These figures paint a worrying picture. They suggest gaps in the country’s evidence-based nutrition policies and services.
One way to accelerate progress on malnutrition is through engaging with the people who are directly affected by policies.
South Africa’s health system strategy does include public consultation. But public participation is mostly limited to public meetings once a policy has already been drafted. This leaves little opportunity for substantial revisions. The lack of meaningful public engagement is also evident in how funds for mother and child nutrition are allocated. Decisions are left to policy makers and there’s little input from people on the ground.
Only by understanding what communities consider important can policies respond to the actual needs of individuals.
We are a group of social scientists at the University of the Witwatersrand who have been exploring approaches for public engagement. We designed a study that puts communities into the shoes of policy makers. We asked community members which programmes they would prioritise if they were given a limited health budget.

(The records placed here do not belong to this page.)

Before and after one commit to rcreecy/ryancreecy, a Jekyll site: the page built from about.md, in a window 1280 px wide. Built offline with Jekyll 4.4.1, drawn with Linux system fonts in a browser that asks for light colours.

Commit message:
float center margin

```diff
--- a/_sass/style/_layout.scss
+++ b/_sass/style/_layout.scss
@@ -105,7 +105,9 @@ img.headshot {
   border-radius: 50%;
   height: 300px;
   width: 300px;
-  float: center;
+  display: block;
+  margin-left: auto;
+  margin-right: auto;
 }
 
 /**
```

The respondents in Soweto, an urban township in South Africa with constrained resources, didn’t focus much on health system programmes. They put more emphasis on the underlying causes of malnutrition. To help mothers and children be well nourished they proposed: providing school breakfast; paid maternity leave; improved food safety; and establishing community gardens and clubs.

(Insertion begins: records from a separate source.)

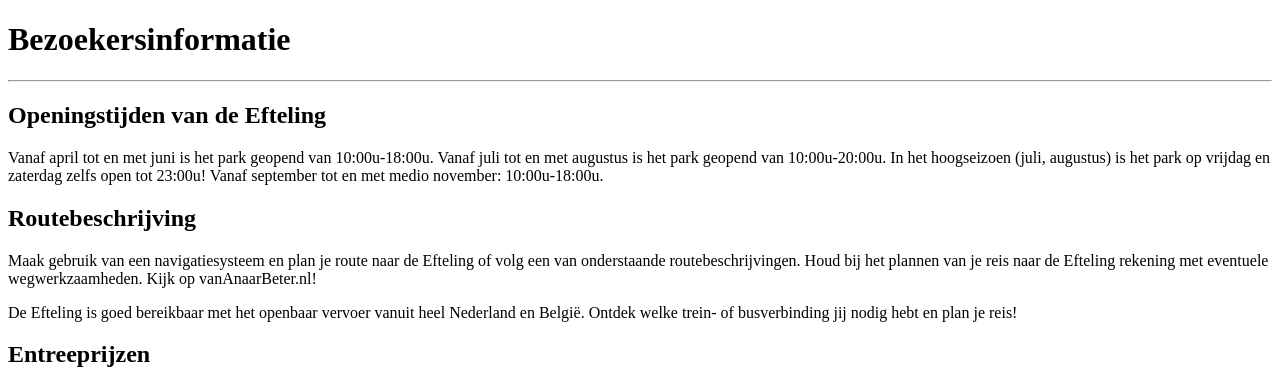
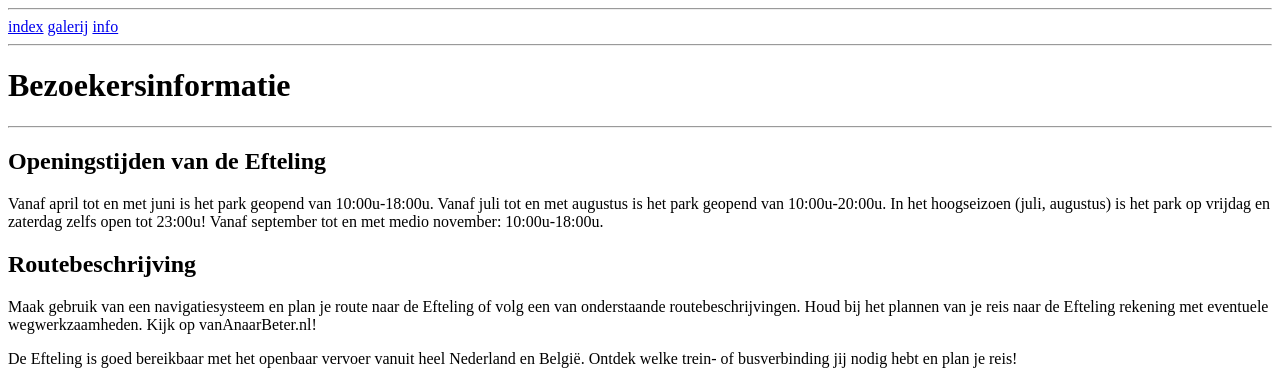
Before and after one commit to thomasvsteenis/huiswerk9, a plain HTML site: page info.html in a window 1280 px wide. Shown: the top 384 px of the page. Drawn offline with Linux system fonts and the light colour scheme.

Commit message:
Update info.html

```diff
--- a/info.html
+++ b/info.html
@@ -5,7 +5,15 @@
 <title>Bezoekersinformatie</title>
 </head>
 <body>
-<header><h1>Bezoekersinformatie</h1>
+<header>
+    <hr>
+    <nav>
+    <a href="#">index</a>
+    <a href="#">galerij</a>
+    <a href="#">info</a>
+    </nav>
+    <hr>
+    <h1>Bezoekersinformatie</h1>
     <hr>
     </header>
     <section>
```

This article presents one approach for public engagement. We suggest policy makers, researchers and funders consider programmes that communities view as essential for improving mother-and-child nutrition.
To engage communities, we modified an exercise called CHAT (Choosing All Together). CHAT is a simulation exercise, something like a board game. It offers a practical way to involve the public in making healthcare decisions. It seeks to show not only which programmes people prioritise, using a limited budget, but the values (assumptions, beliefs or perspectives) those priorities are based on.

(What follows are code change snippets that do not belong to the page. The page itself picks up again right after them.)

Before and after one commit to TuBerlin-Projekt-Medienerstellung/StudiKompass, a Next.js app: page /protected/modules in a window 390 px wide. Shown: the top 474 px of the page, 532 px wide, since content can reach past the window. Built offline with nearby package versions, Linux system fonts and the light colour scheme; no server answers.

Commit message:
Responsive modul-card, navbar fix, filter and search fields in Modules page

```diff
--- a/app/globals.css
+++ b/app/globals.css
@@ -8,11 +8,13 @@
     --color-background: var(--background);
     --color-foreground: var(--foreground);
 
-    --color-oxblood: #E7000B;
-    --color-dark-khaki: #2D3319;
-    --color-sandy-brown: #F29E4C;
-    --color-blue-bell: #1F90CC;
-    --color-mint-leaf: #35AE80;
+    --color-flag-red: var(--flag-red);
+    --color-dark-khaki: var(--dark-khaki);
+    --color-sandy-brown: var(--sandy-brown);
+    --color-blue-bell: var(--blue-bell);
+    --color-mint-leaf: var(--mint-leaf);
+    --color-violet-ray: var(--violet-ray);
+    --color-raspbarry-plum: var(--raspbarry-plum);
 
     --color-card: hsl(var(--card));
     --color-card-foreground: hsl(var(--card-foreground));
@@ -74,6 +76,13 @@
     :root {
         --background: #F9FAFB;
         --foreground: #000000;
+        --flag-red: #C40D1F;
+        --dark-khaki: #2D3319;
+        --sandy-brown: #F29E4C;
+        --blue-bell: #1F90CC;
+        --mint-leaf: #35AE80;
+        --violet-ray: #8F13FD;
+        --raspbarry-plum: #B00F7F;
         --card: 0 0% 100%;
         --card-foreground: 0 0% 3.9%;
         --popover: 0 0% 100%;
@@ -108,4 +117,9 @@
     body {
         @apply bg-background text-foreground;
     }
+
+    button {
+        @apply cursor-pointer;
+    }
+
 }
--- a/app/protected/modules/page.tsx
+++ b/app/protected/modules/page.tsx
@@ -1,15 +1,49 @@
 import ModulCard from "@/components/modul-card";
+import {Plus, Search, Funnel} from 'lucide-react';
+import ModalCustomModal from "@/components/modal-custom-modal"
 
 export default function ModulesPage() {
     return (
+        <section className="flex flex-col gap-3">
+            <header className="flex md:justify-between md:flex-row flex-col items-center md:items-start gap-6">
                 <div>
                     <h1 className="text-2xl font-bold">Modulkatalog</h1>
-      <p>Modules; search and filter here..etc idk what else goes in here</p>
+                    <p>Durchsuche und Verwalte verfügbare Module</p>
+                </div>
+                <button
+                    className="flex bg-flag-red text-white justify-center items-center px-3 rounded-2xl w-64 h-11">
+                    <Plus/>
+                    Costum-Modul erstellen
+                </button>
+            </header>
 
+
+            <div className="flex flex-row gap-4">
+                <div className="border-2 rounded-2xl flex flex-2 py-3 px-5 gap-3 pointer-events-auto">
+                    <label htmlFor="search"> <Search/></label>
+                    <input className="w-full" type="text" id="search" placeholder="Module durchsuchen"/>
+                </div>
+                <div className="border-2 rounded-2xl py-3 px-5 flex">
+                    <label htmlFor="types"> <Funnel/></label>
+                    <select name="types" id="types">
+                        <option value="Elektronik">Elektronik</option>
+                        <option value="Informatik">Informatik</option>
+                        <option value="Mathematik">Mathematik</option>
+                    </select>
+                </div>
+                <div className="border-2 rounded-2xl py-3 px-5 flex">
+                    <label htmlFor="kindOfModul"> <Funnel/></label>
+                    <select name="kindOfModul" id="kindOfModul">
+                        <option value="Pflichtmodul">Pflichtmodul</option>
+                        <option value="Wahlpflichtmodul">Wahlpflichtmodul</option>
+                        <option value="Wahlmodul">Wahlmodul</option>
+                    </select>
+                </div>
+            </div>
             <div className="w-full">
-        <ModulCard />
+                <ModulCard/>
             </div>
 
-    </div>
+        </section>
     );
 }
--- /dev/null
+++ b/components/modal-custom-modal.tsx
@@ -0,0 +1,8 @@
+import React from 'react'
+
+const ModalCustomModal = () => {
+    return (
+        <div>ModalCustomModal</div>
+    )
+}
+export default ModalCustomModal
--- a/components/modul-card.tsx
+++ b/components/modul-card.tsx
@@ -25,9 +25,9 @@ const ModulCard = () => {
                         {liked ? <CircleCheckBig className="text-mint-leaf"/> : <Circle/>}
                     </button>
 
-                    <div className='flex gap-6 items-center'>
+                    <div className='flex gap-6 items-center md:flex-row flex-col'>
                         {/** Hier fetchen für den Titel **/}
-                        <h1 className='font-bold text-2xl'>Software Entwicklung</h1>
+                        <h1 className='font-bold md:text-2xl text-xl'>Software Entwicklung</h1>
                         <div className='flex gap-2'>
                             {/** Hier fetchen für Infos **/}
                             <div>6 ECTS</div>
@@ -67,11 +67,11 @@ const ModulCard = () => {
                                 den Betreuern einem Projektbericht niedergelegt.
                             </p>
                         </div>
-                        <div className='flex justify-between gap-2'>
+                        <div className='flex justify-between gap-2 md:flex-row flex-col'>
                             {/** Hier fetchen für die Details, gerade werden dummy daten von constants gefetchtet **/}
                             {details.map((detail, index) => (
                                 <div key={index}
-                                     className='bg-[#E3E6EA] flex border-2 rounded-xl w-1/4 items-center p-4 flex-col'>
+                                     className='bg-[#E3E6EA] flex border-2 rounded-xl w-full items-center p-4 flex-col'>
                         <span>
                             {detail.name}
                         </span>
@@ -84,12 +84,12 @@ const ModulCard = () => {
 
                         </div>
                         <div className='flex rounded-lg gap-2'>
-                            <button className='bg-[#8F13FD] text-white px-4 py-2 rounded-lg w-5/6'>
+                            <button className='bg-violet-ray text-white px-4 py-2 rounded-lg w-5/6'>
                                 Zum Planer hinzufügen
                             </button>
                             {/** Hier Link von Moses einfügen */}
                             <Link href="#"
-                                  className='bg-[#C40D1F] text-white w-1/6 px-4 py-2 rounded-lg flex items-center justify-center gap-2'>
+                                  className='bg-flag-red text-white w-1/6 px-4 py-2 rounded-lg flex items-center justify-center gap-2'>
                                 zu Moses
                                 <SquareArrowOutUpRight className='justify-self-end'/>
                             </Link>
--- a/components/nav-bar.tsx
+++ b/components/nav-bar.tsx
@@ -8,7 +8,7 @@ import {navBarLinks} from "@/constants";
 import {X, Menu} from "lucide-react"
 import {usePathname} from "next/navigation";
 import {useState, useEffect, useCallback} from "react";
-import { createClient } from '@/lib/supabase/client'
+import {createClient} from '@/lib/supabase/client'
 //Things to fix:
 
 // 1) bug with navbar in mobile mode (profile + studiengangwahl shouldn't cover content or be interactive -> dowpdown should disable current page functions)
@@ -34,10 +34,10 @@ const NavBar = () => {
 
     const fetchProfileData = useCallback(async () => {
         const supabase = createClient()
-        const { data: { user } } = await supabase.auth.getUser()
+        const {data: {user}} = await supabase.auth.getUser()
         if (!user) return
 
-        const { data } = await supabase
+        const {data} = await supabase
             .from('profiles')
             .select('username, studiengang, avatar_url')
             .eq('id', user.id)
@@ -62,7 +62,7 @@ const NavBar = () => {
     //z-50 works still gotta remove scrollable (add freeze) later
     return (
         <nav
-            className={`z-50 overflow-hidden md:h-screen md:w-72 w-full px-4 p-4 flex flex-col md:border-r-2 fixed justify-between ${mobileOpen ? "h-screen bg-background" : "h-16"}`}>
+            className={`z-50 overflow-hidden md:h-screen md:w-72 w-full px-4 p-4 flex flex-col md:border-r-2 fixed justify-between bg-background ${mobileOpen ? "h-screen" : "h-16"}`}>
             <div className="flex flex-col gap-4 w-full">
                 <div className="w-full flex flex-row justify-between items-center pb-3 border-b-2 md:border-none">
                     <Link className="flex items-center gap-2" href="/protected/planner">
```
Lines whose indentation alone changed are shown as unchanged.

Our research team modified CHAT specifically for the context of Soweto. Members of the community were invited to select a package of programmes they saw as priorities to improve mother-and-child nutrition. Fifty-four adult men and women volunteered to part take in the exercise. As with policy makers in real life, they had to make difficult decisions around what to include in their package of programmes, what to leave out (given a limited budget), and why. The volunteers had to discuss and debate their choices to convince one another why one programme would be better for the community than another.
Participants worked together in small groups and they could select from 14 programmes. Five programmes were “nutrition-specific” (directly influenced the immediate causes of malnutrition) and delivered through the healthcare system (pregnancy supplements). Nine programmes were “nutrition-sensitive” (addressed the underlying causes of nutrition), and accessed in non-health sectors (extended paid maternity leave).
Community members’ top three priorities were:
- the provision of school breakfast
- extending paid maternity leave to six months and to those in informal employment
- ensuring that food sold by street vendors and served in schools and creches was prepared in a safe and hygienic way.
Affordable healthy food, help in finding jobs, and community gardens were other programmes the participants considered important to improve their community’s mother-and-child nutrition.
I think community gardens can help everyone. To be able to, if you want to, grow vegetables and sell them to people, to be able to get money and teach children and other older people to do gardening.
The community’s choices reflect the values of fairness, equity, social justice and children’s well-being. Participants showed a willingness to consider other viewpoints and reflect on the consequences of their choices for the entire community.
Programmes that would interrupt the intergenerational cycle of poverty were important. These included freeing up disposable income by growing more of their own food, enhancing their self-reliance overall – which could also uplift the neediest among them – and reducing their dependence on social welfare.
In the South African context of astronomical rates of unemployment (more than 60% among young adults), solutions like establishing community gardens represented paths to livelihoods, socio-economic empowerment, and supporting the neediest in the community.
Translating public engagement into action
Public engagement is entrenched in the constitution and in various policy documents. But there are gaps. Even where public engagement has occurred it has had very little impact on policy making.
For South Africa to uphold its commitment to equity in healthcare, engaging the public on ethical and social values should be part of a systematic process of setting priorities in government.
Addressing malnutrition will also require coordinated actions across many sectors. Our findings show that not all potential solutions (such as community gardens and extended maternity leave) would fall to the already overburdened health system.
The South African National Food and Nutrition Security Plan 2018-2023 already has cross-sectoral coordination as an objective, via the establishment of a multisectoral advisory council to oversee alignment of policies, and coordinate and implement programmes. Integrating public engagement, through using tools like CHAT, could complement such efforts.
Agnes Erzse, Researcher, SAMRC/Centre for Health Economics and Decision Science- PRICELESS SA, University of the Witwatersrand
Aviva Tugendhaft, Senior Researcher, SA MRC Centre for Health Economics and Decision Science, PRICELESS SA, Faculty of Health Sciences, Wits School of Public Health, University of the Witwatersrand